_What is required_: Report all lines from the entries below in which "Problem" appears.

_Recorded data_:
⁂

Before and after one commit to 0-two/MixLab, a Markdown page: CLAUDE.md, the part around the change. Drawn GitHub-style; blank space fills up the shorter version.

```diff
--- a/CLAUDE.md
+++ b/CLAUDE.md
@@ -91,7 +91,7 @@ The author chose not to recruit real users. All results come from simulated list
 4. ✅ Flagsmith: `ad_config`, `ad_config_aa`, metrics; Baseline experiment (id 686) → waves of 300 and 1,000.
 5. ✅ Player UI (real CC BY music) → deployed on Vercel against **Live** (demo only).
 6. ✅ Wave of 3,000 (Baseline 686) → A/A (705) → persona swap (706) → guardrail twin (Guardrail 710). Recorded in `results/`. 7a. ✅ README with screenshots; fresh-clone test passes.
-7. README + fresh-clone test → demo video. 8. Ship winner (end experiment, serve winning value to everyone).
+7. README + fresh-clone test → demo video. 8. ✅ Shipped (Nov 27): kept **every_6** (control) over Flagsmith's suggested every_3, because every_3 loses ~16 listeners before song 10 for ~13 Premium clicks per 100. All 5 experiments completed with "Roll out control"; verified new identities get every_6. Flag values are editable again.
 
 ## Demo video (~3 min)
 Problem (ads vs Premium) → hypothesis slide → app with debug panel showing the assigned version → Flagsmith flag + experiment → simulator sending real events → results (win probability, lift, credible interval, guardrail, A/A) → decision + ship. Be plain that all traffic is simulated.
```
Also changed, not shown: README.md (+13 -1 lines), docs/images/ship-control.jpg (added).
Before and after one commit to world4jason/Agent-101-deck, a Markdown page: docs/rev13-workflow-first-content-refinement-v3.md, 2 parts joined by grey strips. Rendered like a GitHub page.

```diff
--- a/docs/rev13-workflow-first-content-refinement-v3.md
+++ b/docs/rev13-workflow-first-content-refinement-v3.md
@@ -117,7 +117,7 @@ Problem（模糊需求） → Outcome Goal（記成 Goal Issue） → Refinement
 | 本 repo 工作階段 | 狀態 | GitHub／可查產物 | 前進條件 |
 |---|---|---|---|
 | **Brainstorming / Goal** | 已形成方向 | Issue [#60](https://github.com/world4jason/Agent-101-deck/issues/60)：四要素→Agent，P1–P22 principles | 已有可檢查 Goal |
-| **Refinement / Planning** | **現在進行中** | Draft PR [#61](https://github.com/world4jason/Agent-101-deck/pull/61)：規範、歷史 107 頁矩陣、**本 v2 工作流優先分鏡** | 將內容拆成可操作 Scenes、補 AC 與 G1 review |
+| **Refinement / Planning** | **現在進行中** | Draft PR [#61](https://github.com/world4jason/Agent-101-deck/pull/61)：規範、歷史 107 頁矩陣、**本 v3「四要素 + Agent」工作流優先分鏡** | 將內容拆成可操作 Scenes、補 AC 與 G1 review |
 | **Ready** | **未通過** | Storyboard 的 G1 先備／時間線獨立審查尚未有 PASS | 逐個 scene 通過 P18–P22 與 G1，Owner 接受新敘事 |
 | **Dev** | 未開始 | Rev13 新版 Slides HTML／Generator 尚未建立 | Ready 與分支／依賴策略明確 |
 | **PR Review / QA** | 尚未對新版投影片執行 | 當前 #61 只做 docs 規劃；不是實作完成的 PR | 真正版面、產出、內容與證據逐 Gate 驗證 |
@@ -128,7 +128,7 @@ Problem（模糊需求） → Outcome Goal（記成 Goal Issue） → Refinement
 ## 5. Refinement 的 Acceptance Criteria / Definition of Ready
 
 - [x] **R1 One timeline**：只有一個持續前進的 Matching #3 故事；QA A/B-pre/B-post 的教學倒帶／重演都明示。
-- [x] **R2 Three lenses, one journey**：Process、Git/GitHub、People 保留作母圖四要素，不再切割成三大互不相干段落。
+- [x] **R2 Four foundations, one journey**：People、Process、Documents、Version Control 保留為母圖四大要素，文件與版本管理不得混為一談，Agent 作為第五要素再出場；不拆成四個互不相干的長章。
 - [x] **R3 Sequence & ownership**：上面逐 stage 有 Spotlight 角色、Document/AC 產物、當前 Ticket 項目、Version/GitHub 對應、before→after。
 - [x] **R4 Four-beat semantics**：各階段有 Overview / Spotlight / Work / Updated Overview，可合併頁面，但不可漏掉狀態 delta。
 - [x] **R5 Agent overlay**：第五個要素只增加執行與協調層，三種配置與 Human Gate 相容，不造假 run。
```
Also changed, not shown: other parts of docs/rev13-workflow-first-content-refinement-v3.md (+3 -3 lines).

⁂

_The completed task_:
 Problem (ads vs Premium) → hypothesis slide → app with debug panel showing the assigned version → Flagsmith flag + experiment → simulator sending real events → results (win probability, lift, credible interval, guardrail, A/A) → decision + ship. Be plain that all traffic is simulated.
@@ -117,7 +117,7 @@ Problem（模糊需求） → Outcome Goal（記成 Goal Issue） → Refinement
@@ -128,7 +128,7 @@ Problem（模糊需求） → Outcome Goal（記成 Goal Issue） → Refinement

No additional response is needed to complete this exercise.